━━━━━ Information shown

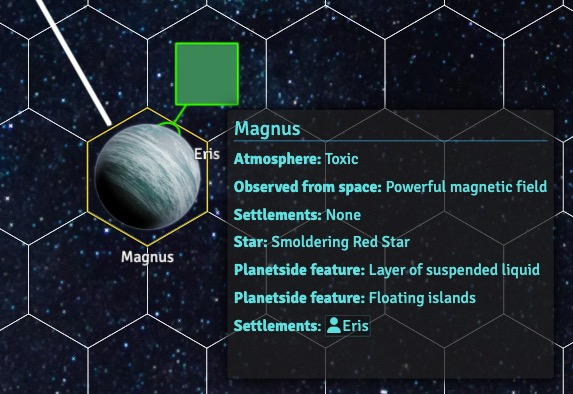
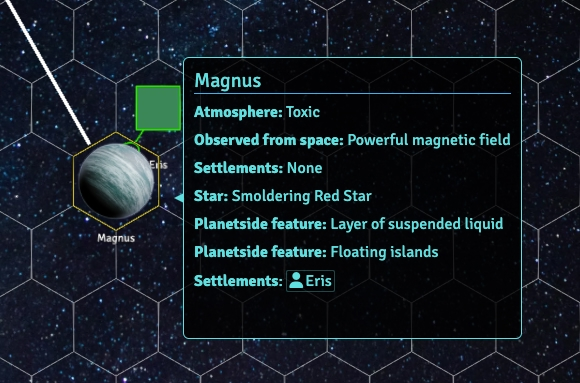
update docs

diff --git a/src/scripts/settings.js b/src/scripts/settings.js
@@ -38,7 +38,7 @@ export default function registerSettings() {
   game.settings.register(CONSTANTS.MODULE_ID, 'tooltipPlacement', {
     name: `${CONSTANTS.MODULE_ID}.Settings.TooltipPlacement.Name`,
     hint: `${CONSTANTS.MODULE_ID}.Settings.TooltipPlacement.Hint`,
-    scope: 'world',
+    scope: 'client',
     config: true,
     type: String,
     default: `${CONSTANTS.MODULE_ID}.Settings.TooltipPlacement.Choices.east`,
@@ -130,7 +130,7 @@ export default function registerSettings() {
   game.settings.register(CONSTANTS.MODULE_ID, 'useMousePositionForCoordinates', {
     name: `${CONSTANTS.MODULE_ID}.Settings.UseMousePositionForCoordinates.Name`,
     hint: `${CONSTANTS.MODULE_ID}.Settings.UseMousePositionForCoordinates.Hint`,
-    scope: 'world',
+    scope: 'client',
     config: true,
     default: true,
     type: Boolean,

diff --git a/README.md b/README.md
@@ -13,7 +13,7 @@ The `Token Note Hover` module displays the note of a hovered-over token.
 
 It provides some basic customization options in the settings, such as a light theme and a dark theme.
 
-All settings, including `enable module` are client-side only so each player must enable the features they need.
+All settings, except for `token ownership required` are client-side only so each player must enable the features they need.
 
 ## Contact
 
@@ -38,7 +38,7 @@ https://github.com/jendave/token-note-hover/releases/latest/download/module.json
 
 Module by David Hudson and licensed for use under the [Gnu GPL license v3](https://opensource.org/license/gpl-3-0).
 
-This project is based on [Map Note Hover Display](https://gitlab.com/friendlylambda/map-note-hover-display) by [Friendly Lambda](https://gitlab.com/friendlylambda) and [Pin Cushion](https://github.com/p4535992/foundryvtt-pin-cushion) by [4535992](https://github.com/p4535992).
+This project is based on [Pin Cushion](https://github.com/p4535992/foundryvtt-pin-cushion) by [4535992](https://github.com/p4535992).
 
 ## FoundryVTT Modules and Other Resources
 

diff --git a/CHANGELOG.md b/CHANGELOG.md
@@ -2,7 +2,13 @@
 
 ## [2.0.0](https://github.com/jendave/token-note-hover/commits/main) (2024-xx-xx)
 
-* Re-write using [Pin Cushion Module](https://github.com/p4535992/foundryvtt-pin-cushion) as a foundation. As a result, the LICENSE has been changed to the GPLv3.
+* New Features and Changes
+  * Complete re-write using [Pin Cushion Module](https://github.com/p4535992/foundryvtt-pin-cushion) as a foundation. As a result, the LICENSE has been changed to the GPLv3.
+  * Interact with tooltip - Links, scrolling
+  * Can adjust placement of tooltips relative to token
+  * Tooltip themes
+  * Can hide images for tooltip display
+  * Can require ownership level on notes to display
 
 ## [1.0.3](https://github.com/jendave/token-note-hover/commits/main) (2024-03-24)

━━━━━━━━━━

What you will do => Copy every record exactly as written, leaving out the pictures.

Task result =>
update docs

diff --git a/src/scripts/settings.js b/src/scripts/settings.js
@@ -38,7 +38,7 @@ export default function registerSettings() {
   game.settings.register(CONSTANTS.MODULE_ID, 'tooltipPlacement', {
     name: `${CONSTANTS.MODULE_ID}.Settings.TooltipPlacement.Name`,
     hint: `${CONSTANTS.MODULE_ID}.Settings.TooltipPlacement.Hint`,
-    scope: 'world',
+    scope: 'client',
     config: true,
     type: String,
     default: `${CONSTANTS.MODULE_ID}.Settings.TooltipPlacement.Choices.east`,
@@ -130,7 +130,7 @@ export default function registerSettings() {
   game.settings.register(CONSTANTS.MODULE_ID, 'useMousePositionForCoordinates', {
     name: `${CONSTANTS.MODULE_ID}.Settings.UseMousePositionForCoordinates.Name`,
     hint: `${CONSTANTS.MODULE_ID}.Settings.UseMousePositionForCoordinates.Hint`,
-    scope: 'world',
+    scope: 'client',
     config: true,
     default: true,
     type: Boolean,

diff --git a/README.md b/README.md
@@ -13,7 +13,7 @@ The `Token Note Hover` module displays the note of a hovered-over token.
 
 It provides some basic customization options in the settings, such as a light theme and a dark theme.
 
-All settings, including `enable module` are client-side only so each player must enable the features they need.
+All settings, except for `token ownership required` are client-side only so each player must enable the features they need.
 
 ## Contact
 
@@ -38,7 +38,7 @@ https://github.com/jendave/token-note-hover/releases/latest/download/module.json
 
 Module by David Hudson and licensed for use under the [Gnu GPL license v3](https://opensource.org/license/gpl-3-0).
 
-This project is based on [Map Note Hover Display](https://gitlab.com/friendlylambda/map-note-hover-display) by [Friendly Lambda](https://gitlab.com/friendlylambda) and [Pin Cushion](https://github.com/p4535992/foundryvtt-pin-cushion) by [4535992](https://github.com/p4535992).
+This project is based on [Pin Cushion](https://github.com/p4535992/foundryvtt-pin-cushion) by [4535992](https://github.com/p4535992).
 
 ## FoundryVTT Modules and Other Resources
 

diff --git a/CHANGELOG.md b/CHANGELOG.md
@@ -2,7 +2,13 @@
 
 ## [2.0.0](https://github.com/jendave/token-note-hover/commits/main) (2024-xx-xx)
 
-* Re-write using [Pin Cushion Module](https://github.com/p4535992/foundryvtt-pin-cushion) as a foundation. As a result, the LICENSE has been changed to the GPLv3.
+* New Features and Changes
+  * Complete re-write using [Pin Cushion Module](https://github.com/p4535992/foundryvtt-pin-cushion) as a foundation. As a result, the LICENSE has been changed to the GPLv3.
+  * Interact with tooltip - Links, scrolling
+  * Can adjust placement of tooltips relative to token
+  * Tooltip themes
+  * Can hide images for tooltip display
+  * Can require ownership level on notes to display
 
 ## [1.0.3](https://github.com/jendave/token-note-hover/commits/main) (2024-03-24)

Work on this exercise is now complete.